▸ What you will do: Starting at the first line of the data, print every line up to and including the one with "cube build does", but no pictures.

***** Exercise inputs *****

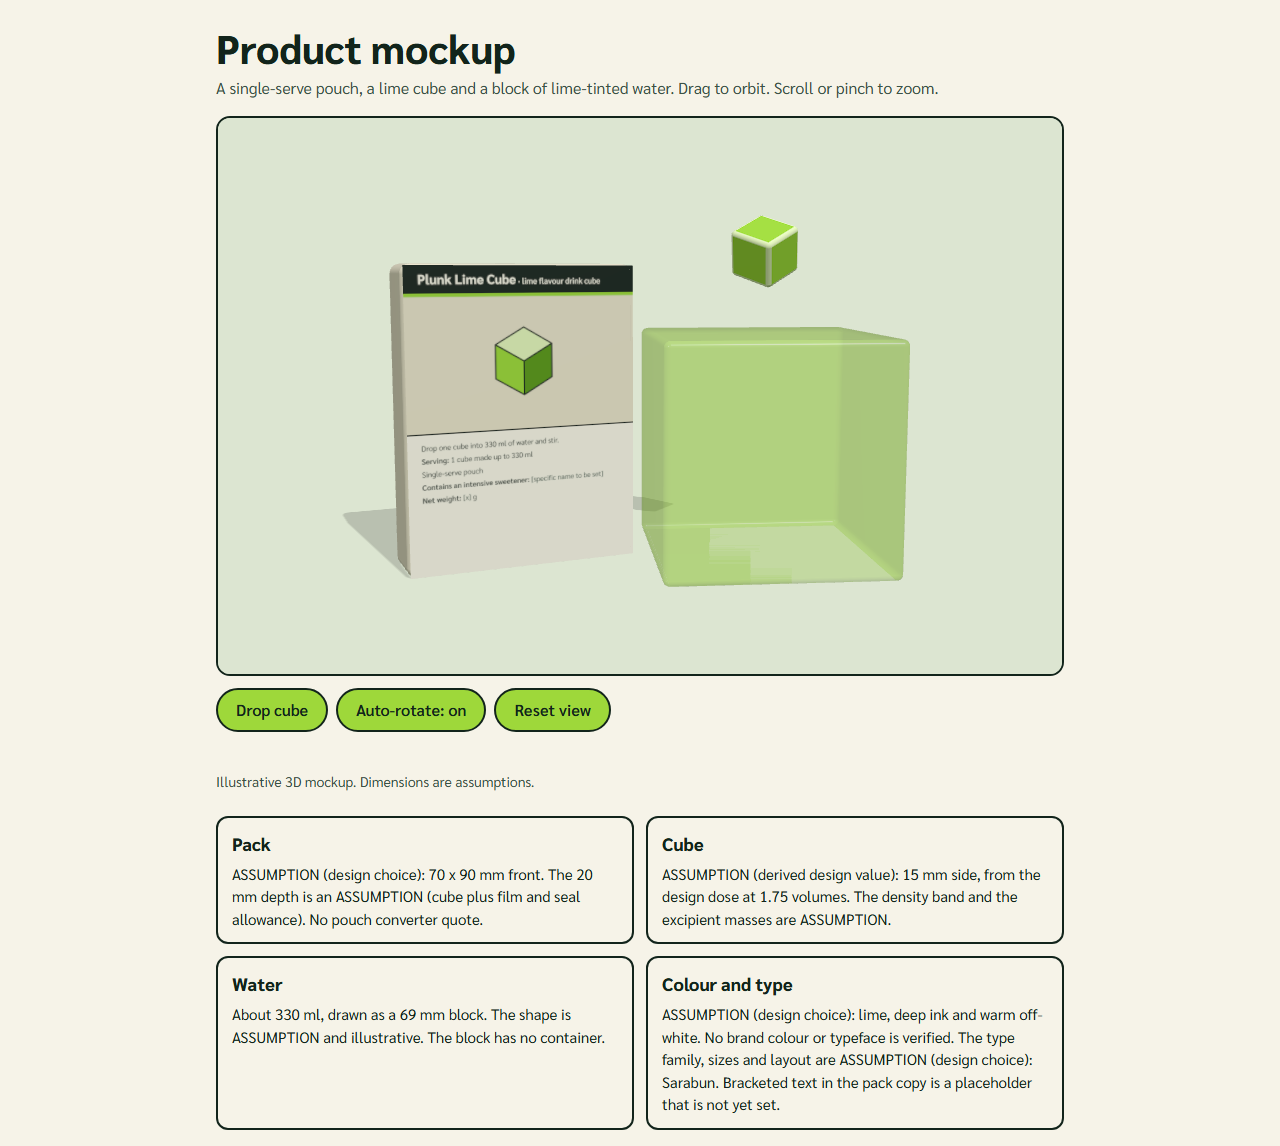
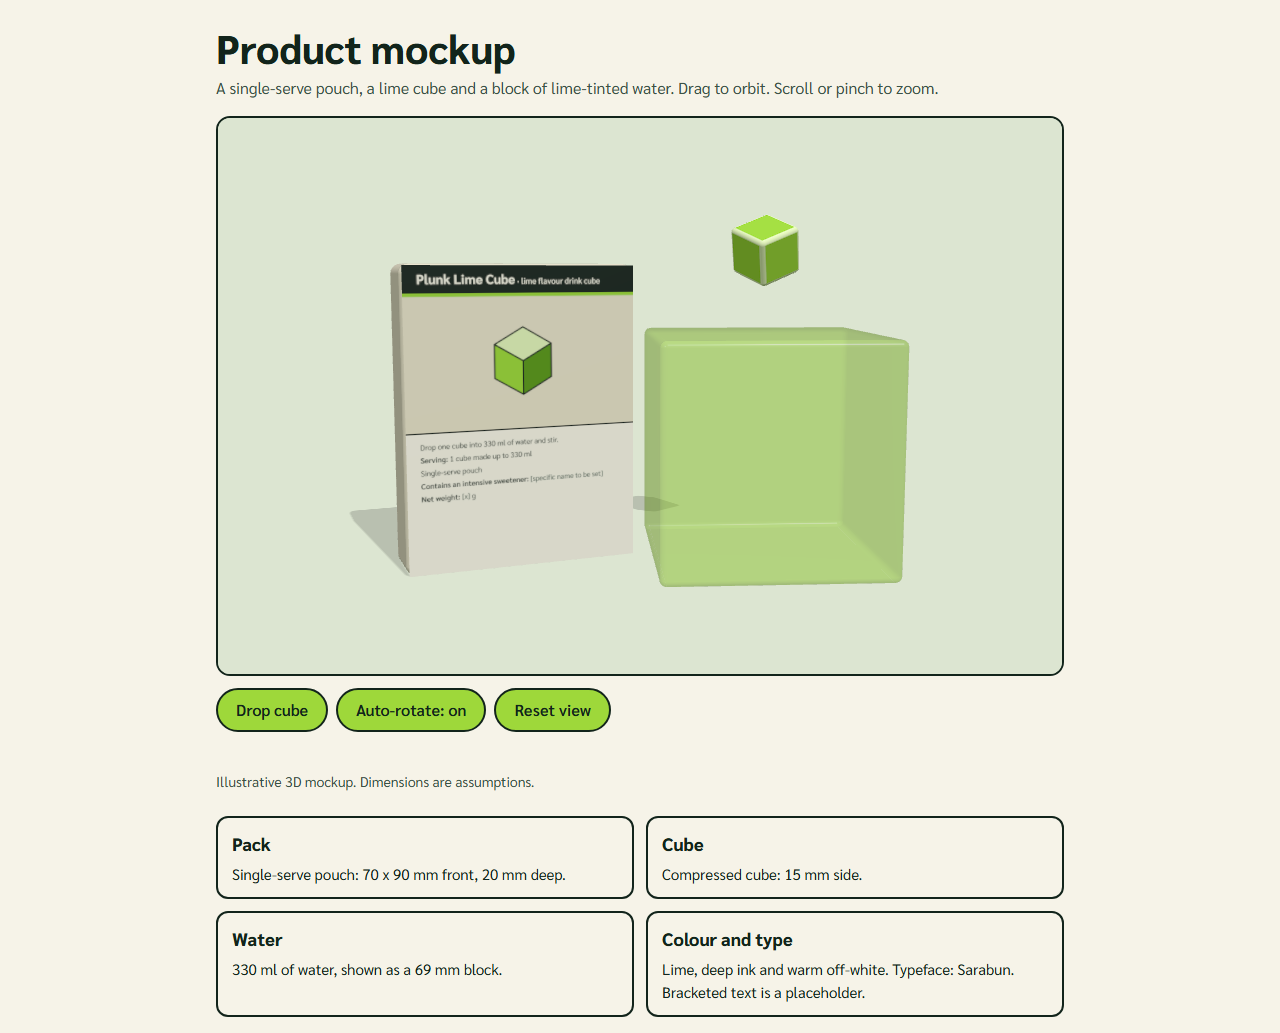
Reorganize the repo to the current state
Add a root README and an index for rework/ that sorts every record as
active, supporting, retired, carried forward, or superseded.

Archive the retired leaf-wrapped mockup assets (scripts, materials record,
label artwork and textures) under rework/archive/leaf_wrapped_mockup. The
cube build does not depend on them. Moves use git mv, so history is kept.

Sync the judge-facing 3D page with the moved reasoning: the spec cards now
show plain facts only, and the reasoning is in the chat record.

Scene defaults are set to a 3840 by 2160 still with a fine micro-texture on
the pouch film. The 4K still has not been rendered yet.

Close the WIPO trademark search as a stated limit in rework/54.

Changed region(s): [[0.1562, 0.4337, 0.8438, 0.9913], [0.25, 0.1859, 0.7188, 0.5576], [0.1562, 0.031, 0.8438, 0.1239]]

diff --git a/rework/judge/cube_3d.html b/rework/judge/cube_3d.html
@@ -142,19 +142,19 @@ button:disabled { opacity: 0.55; cursor: default; }
   <section class="specs" aria-label="Dimensions and assumptions">
     <article class="spec">
       <h2>Pack</h2>
-      <p>ASSUMPTION (design choice): 70 x 90 mm front. The 20 mm depth is an ASSUMPTION (cube plus film and seal allowance). No pouch converter quote.</p>
+      <p>Single-serve pouch: 70 x 90 mm front, 20 mm deep.</p>
     </article>
     <article class="spec">
       <h2>Cube</h2>
-      <p>ASSUMPTION (derived design value): 15 mm side, from the design dose at 1.75 volumes. The density band and the excipient masses are ASSUMPTION.</p>
+      <p>Compressed cube: 15 mm side.</p>
     </article>
     <article class="spec">
       <h2>Water</h2>
-      <p>About 330 ml, drawn as a 69 mm block. The shape is ASSUMPTION and illustrative. The block has no container.</p>
+      <p>330 ml of water, shown as a 69 mm block.</p>
     </article>
     <article class="spec">
       <h2>Colour and type</h2>
-      <p>ASSUMPTION (design choice): lime, deep ink and warm off-white. No brand colour or typeface is verified. The type family, sizes and layout are ASSUMPTION (design choice): Sarabun. Bracketed text in the pack copy is a placeholder that is not yet set.</p>
+      <p>Lime, deep ink and warm off-white. Typeface: Sarabun. Bracketed text is a placeholder.</p>
     </article>
   </section>
 </main>

diff --git a/rework/mockup/cube_3d.html b/rework/mockup/cube_3d.html
@@ -142,19 +142,19 @@ button:disabled { opacity: 0.55; cursor: default; }
   <section class="specs" aria-label="Dimensions and assumptions">
     <article class="spec">
       <h2>Pack</h2>
-      <p>ASSUMPTION (design choice): 70 x 90 mm front. The 20 mm depth is an ASSUMPTION (cube plus film and seal allowance). No pouch converter quote.</p>
+      <p>Single-serve pouch: 70 x 90 mm front, 20 mm deep.</p>
     </article>
     <article class="spec">
       <h2>Cube</h2>
-      <p>ASSUMPTION (derived design value): 15 mm side, from the design dose at 1.75 volumes. The density band and the excipient masses are ASSUMPTION.</p>
+      <p>Compressed cube: 15 mm side.</p>
     </article>
     <article class="spec">
       <h2>Water</h2>
-      <p>About 330 ml, drawn as a 69 mm block. The shape is ASSUMPTION and illustrative. The block has no container.</p>
+      <p>330 ml of water, shown as a 69 mm block.</p>
     </article>
     <article class="spec">
       <h2>Colour and type</h2>
-      <p>ASSUMPTION (design choice): lime, deep ink and warm off-white. No brand colour or typeface is verified. The type family, sizes and layout are ASSUMPTION (design choice): Sarabun. Bracketed text in the pack copy is a placeholder that is not yet set.</p>
+      <p>Lime, deep ink and warm off-white. Typeface: Sarabun. Bracketed text is a placeholder.</p>
     </article>
   </section>
 </main>

diff --git a/rework/mockup/build_cube_scene.py b/rework/mockup/build_cube_scene.py
@@ -90,8 +90,8 @@ def parse_args():
     p.add_argument("--out", required=True, help="output PNG path")
     p.add_argument("--label", default=os.path.join(HERE, "label_front.png"))
     p.add_argument("--tokens", default=os.path.join(HERE, "style_tokens.json"))
-    p.add_argument("--width", type=int, default=1600)
-    p.add_argument("--height", type=int, default=1200)
+    p.add_argument("--width", type=int, default=3840)
+    p.add_argument("--height", type=int, default=2160)
     p.add_argument("--samples", type=int, default=128)
     p.add_argument("--exposure", type=float, default=-1.2,
                    help="view exposure in stops, set so the backdrop matches the background token")
@@ -215,7 +215,17 @@ def build_materials(tok, label_img):
     mats = {}
 
     # PET film: IOR 1.575 (isotropic average at about 589 nm; sourced, see MATERIALS_cube.md).
-    mats["body"] = principled("PackFilm", lin["off-white"], 0.25, {"IOR": 1.575})[0]
+    body_mat, body_bsdf = principled("PackFilm", lin["off-white"], 0.25, {"IOR": 1.575})
+    # Fine micro-texture for a printed laminate (ASSUMPTION: strength and scale, no measured source).
+    film_noise = body_mat.node_tree.nodes.new("ShaderNodeTexNoise")
+    film_noise.inputs["Scale"].default_value = 900.0
+    film_noise.inputs["Detail"].default_value = 2.0
+    film_bump = body_mat.node_tree.nodes.new("ShaderNodeBump")
+    film_bump.inputs["Strength"].default_value = 0.04
+    film_bump.inputs["Distance"].default_value = 0.0003
+    body_mat.node_tree.links.new(film_noise.outputs["Fac"], film_bump.inputs["Height"])
+    body_mat.node_tree.links.new(film_bump.outputs["Normal"], body_bsdf.inputs["Normal"])
+    mats["body"] = body_mat
     mats["seal"] = principled("PackSeal", lin["off-white-deep"], 0.30, {"IOR": 1.575})[0]
 
     label_mat, label_bsdf = principled("PackLabel", (1.0, 1.0, 1.0), 0.35)

diff --git a/rework/README.md b/rework/README.md
@@ -1,0 +1,70 @@
+# rework: index of records
+
+This folder holds the numbered records of the competition work. The current state is as of 18 October 2026. Records are kept even when they are retired. A banner at the top of each retired record says so.
+
+## Current state
+
+| Item | Status | Record |
+|---|---|---|
+| Primary candidate | Sodium-free lime fizz cube, made with potassium bicarbonate and citric acid | [45](45_working_candidate_rework.md), [51](51_final_conclusion_and_recommendation.md), [52](52_pivot_and_retirement.md) |
+| Leaf-wrapped frozen drink | Retired | [06](06_final_conclusion.md), [52](52_pivot_and_retirement.md) |
+| Midlife soy drink | Retired | [40](40_candidate_b_soy_drink.md) |
+| Herb drink (reframed) | Dropped earlier | [03](03_c_reframed.md), [05](05_team_note_c_price_ladder.md) |
+| Frozen pour-over lime cube | Superseded by the primary candidate | [42](42_working_candidate_lime_cube.md) |
+| Gates | Resolved by design or scope; the rest are stated limits or open | [50](50_final_gate_resolution.md) |
+| Unit cost and value chain | Variable cost clears the can; value chain not yet shown | [53](53_unit_cost_and_value_chain.md) |
+| Package | Redesigned with regard to the can; lion emblem is the only restriction | [54](54_package_redesign_vs_singha_can.md) |
+| Trademark and trade dress | Not cleared; WIPO search partial; closed as a stated limit | [54](54_package_redesign_vs_singha_can.md) |
+| 330 ml reference | Not cleared | [54](54_package_redesign_vs_singha_can.md) |
+| Conversion lead | Synthesis only; no respondents | [49](49_conversion_test_synthesis.md) |
+| Submission draft | Pended; nothing submitted | [27](27_submission_draft_pended.md) (retired draft, kept for the record) |
+
+## Reading order
+
+1. [00](00_case_brief_from_screenshot.md): the brief as read from the competition post.
+2. [45](45_working_candidate_rework.md): the primary candidate.
+3. [50](50_final_gate_resolution.md): gate status.
+4. [51](51_final_conclusion_and_recommendation.md): the conclusion and the decisions needed.
+5. [52](52_pivot_and_retirement.md): the pivot, the retirements, and the judge scrub.
+6. [53](53_unit_cost_and_value_chain.md) and [54](54_package_redesign_vs_singha_can.md): unit cost, value chain, and the package.
+
+## Documents by status
+
+**Active (primary candidate and decisions):** 00, 45, 49, 50, 51, 52, 53, 54.
+
+**Supporting (still used):**
+- 01, 02, 04: idea catalogue, desk kill tests, and the price audit.
+- 43, 44: consumer map and literature register.
+- 46, 47: segment decision and the statistical explanation.
+- 48: the team-only style and mockup spec. It names the organiser, so it must not go to judges.
+
+**Carried forward:** 32 (PET migration limits). They apply to the cube's pouch film, which still needs a film and seal specification.
+
+**Retired with candidate A (leaf-wrapped) or B (soy):**
+- 06 (superseded banner).
+- 08 to 13 (pop label, mockups and renders).
+- 15 to 21 and 23 to 26 (leak, thaw, quantum, summer, novelty and leaf-optics work, and the team briefing).
+- 22 (Thai inputs for the leaf thaw screen).
+- 27 (the pended submission draft).
+- 28 to 31 and 33 to 34 (spoilage, pathogens, percolation and taste, and the dye-penetration protocol and run; the physical dye test was cancelled).
+- 40 (soy drink).
+- 41 (packaging survey for A and B; D-P1 carries forward as a pouch principle).
+
+**Superseded:** 42 (frozen pour-over lime cube).
+
+The numbering has gaps (35 to 39) because those numbers were never used.
+
+## Folders
+
+- `judge/`: the four judge-facing files: the hero render, the front and back label, and the 3D page. Nothing else goes here.
+- `mockup/`: the team build for the cube. It holds the build scripts, the style tokens, the label and hero renders, the materials record, and the 3D page.
+- `screen/`: analysis scripts with their results, the browser check, and its screenshots.
+- `raw/`: raw workflow outputs and the literature register extract.
+- `charts/`: chart images used in the records.
+- `archive/leaf_wrapped_mockup/`: the retired leaf-wrapped mockup scripts, materials record, label artwork, and textures. Nothing in `mockup/` depends on them.
+
+## Open items
+
+- The 4K product still is not rendered. The machine did not have the memory headroom for it on 18 October. The scene defaults to 3840 by 2160 but has not yet produced an output.
+- The trademark search is partial and is closed as a stated limit. See [54](54_package_redesign_vs_singha_can.md).
+- The textures in `archive/leaf_wrapped_mockup/textures/` came from earlier downloads whose approval is not on record.

diff --git a/README.md b/README.md
@@ -1,0 +1,27 @@
+# singha-case-study
+
+Team working repository for the Singha Ultimate Challenge 2026 entry, "The Innovative Bev & Bite".
+
+This repository is public on GitHub. Its team records are not written for judges. Only the files in `rework/judge/` are meant for the judges.
+
+## Current state (18 October 2026)
+
+- The primary candidate is the sodium-free lime fizz cube, made with potassium bicarbonate and citric acid. See [rework/45](rework/45_working_candidate_rework.md) and [rework/52](rework/52_pivot_and_retirement.md).
+- The leaf-wrapped frozen drink and the midlife soy drink are retired. Their records are kept, not deleted.
+- The entry decision is open. Registration closes on 22 October 2026 at 23:59. No submission has been made, and the submission text is pended.
+- Trademark and trade dress are not cleared. The 330 ml serving reference is not cleared. See [rework/54](rework/54_package_redesign_vs_singha_can.md).
+
+## Where to start
+
+Read [rework/README.md](rework/README.md). It gives the reading order, the folder guide, and the status of every record.
+
+## Folder guide
+
+- `rework/`: the numbered records and the decisions.
+- `rework/judge/`: the four judge-facing files, and nothing else.
+- `rework/mockup/`: the team build for the cube (scripts, style tokens, label and hero renders, and the 3D page).
+- `rework/screen/`: analysis scripts, their results, and verification output.
+- `rework/raw/`: raw workflow outputs and register extracts.
+- `rework/charts/`: chart images.
+- `rework/archive/`: retired assets kept for the record.
+- `strategy/` and `korea-chart/`: earlier export-study material. These are not part of the competition entry.

diff --git a/rework/54_package_redesign_vs_singha_can.md b/rework/54_package_redesign_vs_singha_can.md
@@ -55,3 +55,7 @@ We read the instruction as: design the package with regard to the can. That mean
 - **The lime can itself was not seen.** The redesign follows the lemon soda can. If the lime can differs, rules R-P1 to R-P3 still hold, but the palette should be checked against it.
 - **Pack form still reads as a box** in the render, because the 20 mm depth and the seal-ridge profile are assumptions ([MATERIALS_cube.md](mockup/MATERIALS_cube.md)).
 - **The palette is a design choice.** It has not been tested with shoppers.
+
+## Closed as a stated limit (18 October 2026)
+
+The trademark search is closed as a stated limit, as the user instructed when the WIPO search could not be completed. The WIPO Global Brand Database search for PLUNK returned 51 results across several offices, with no Thailand filter applied, because the designation-country and Nice class filters returned errors. The Thai DIP public page reached in that pass lists goods and services, not marks, so the Thai mark register was not searched. No registry result clears or blocks the name Plunk Lime Cube. This is a limit on the search, not a finding of freedom to operate.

*****

▸ Result of this task:
Reorganize the repo to the current state
Add a root README and an index for rework/ that sorts every record as
active, supporting, retired, carried forward, or superseded.

Archive the retired leaf-wrapped mockup assets (scripts, materials record,
label artwork and textures) under rework/archive/leaf_wrapped_mockup. The
cube build does not depend on them. Moves use git mv, so history is kept.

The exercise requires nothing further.